The young mother uttered this — part prayer, part declaration — at Sacred Heart Parish here Sept. 19, 11 days after a flash fire destroyed her house and neighborhood, causing such panic that she miscarried an unborn child. Solis now faces formidable pressure to find a home — not only for her two children and husband, but for her aging parents and younger siblings. The incinerated house at Coleman Creek Estates mobile home park in Phoenix was not insured and the family does not own the land.

Asked in what way this all qualifies as a blessing, Yesenia puts her hand to her heart: “We have to look forward now,” she said. “What else can we do?”

Leaning on her is her 18-year-old sister, Nayeli, who responded, “Well, at least we have nothing to lose anymore.”

At that, the siblings erupt in laughter. Yesenia pulls Nayeli and their mother Luz in for a hug — three resilient women guffawing and crying simultaneously.

Sacred Heart is allowing the family to stay in an old parish-owned house through October, when plans call for its demolition. Yesenia and her husband, grateful for the hospitality, have good jobs at fruit and gift company Harry and David and expect they can qualify for a home loan.

Before the fire came, Yesenia and her family grabbed the car title, birth certificates and the dogs. They expected to be back. The fire seemed far off. “I didn’t think it would reach our house,” Nayeli said.

After evacuation, Nayeli drove to get supplies and saw bright orange clouds over Phoenix. “I told my mom, ‘Our house is gone.’” Coleman Creek Estates now appears as if a thermonuclear weapon detonated overhead.

“We lost everything,” said Yesenia. The family had tried to buy home insurance years ago, but no one would approve them. Owners of older mobile homes often have that problem with insurance companies.

“It was nothing to them but for us it was everything,” Yesenia said.

The loss of the house has hit Yesenia and Nayeli’s 70-year-old father especially hard. Santos Solis brought his family to Phoenix 21 years ago and built up the house. The family had to do some convincing to get him to evacuate.

Nayeli, who helps her mother clean houses, misses space of her own. “I miss my room,” she said. “I want to go home. I don’t wish this on anyone.”

Yesenia misses the photos of her children but is most pained at the child she lost.

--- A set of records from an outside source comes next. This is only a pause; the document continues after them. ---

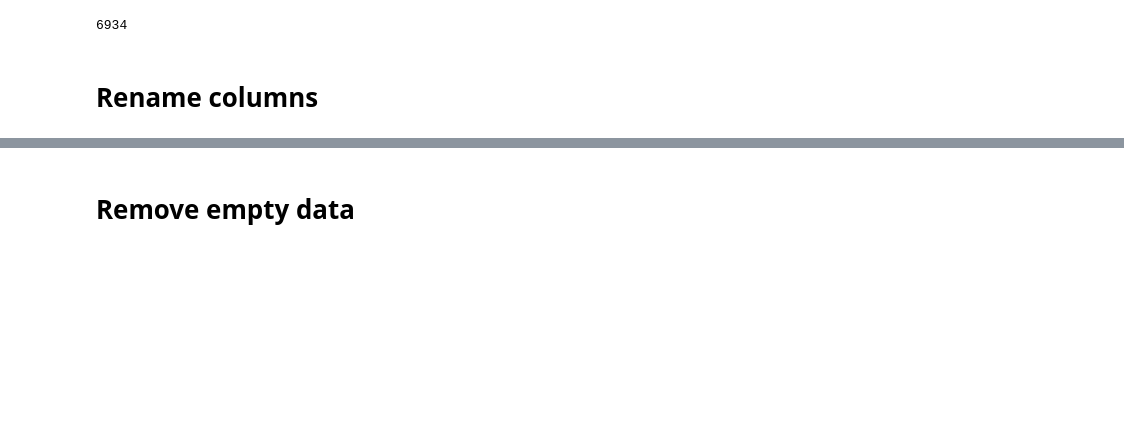
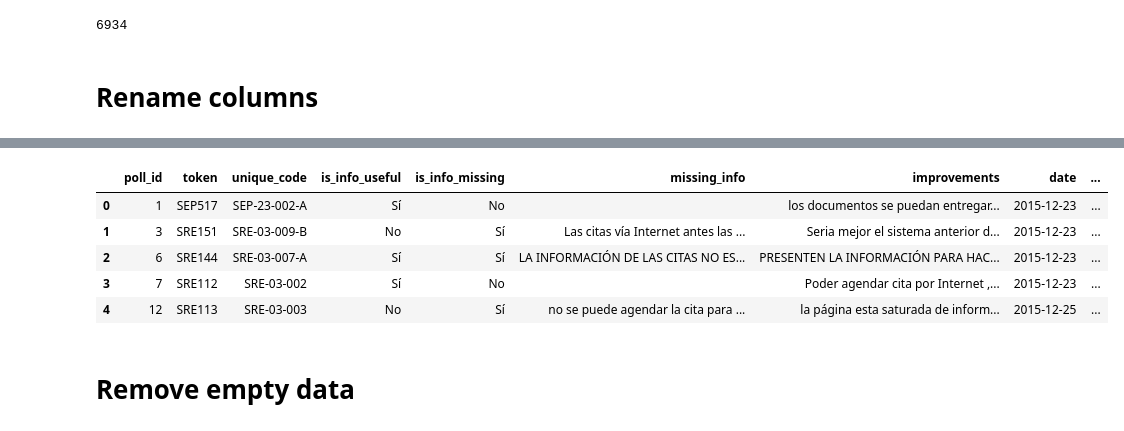
Before and after one commit to omar-bracamontes-zavala/Sermone, a Jupyter notebook: pre_processing_adj_extraction.ipynb, the cells around one changed output, grey strips where cells are left out. Drawn from its saved outputs; the diff is of its cells as text; code cells hidden in the pictures; blank space fills up the shorter version.

```diff
--- a/pre_processing_adj_extraction.ipynb
+++ b/pre_processing_adj_extraction.ipynb
@@ -34,3 +36,14 @@ df.head()
+# %%
+df['Organization'] = df['unique_code'].str.split("-").str[0]
+# %%
+df.head()
+# %% [output]
+|  | poll_id | token | unique_code | is_info_useful | is_info_missing | missing_info | improvements | date | ... |
+| 0 | 1 | SEP517 | SEP-23-002-A | Sí | No |  | los documentos se puedan entregar... | 2015-12-23 | ... |
+| 1 | 3 | SRE151 | SRE-03-009-B | No | Sí | Las citas vía Internet antes las ... | Seria mejor el sistema anterior d... | 2015-12-23 | ... |
+| 2 | 6 | SRE144 | SRE-03-007-A | Sí | Sí | LA INFORMACIÓN DE LAS CITAS NO ES... | PRESENTEN LA INFORMACIÓN PARA HAC... | 2015-12-23 | ... |
+| 3 | 7 | SRE112 | SRE-03-002 | Sí | No |  | Poder agendar cita por Internet ,... | 2015-12-23 | ... |
+| 4 | 12 | SRE113 | SRE-03-003 | No | Sí | no se puede agendar la cita para ... | la página esta saturada de inform... | 2015-12-25 | ... |
 # %% [markdown]
 # Remove empty data
 # %%
```
Also changed, not shown: parts of 2 cells of this notebook.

“I told God, ‘You can take my couch, you can take my car, you can take my house, but don’t take my baby,’” Yesenia said. “But I guess if he’d been born we wouldn’t even have a house for him.”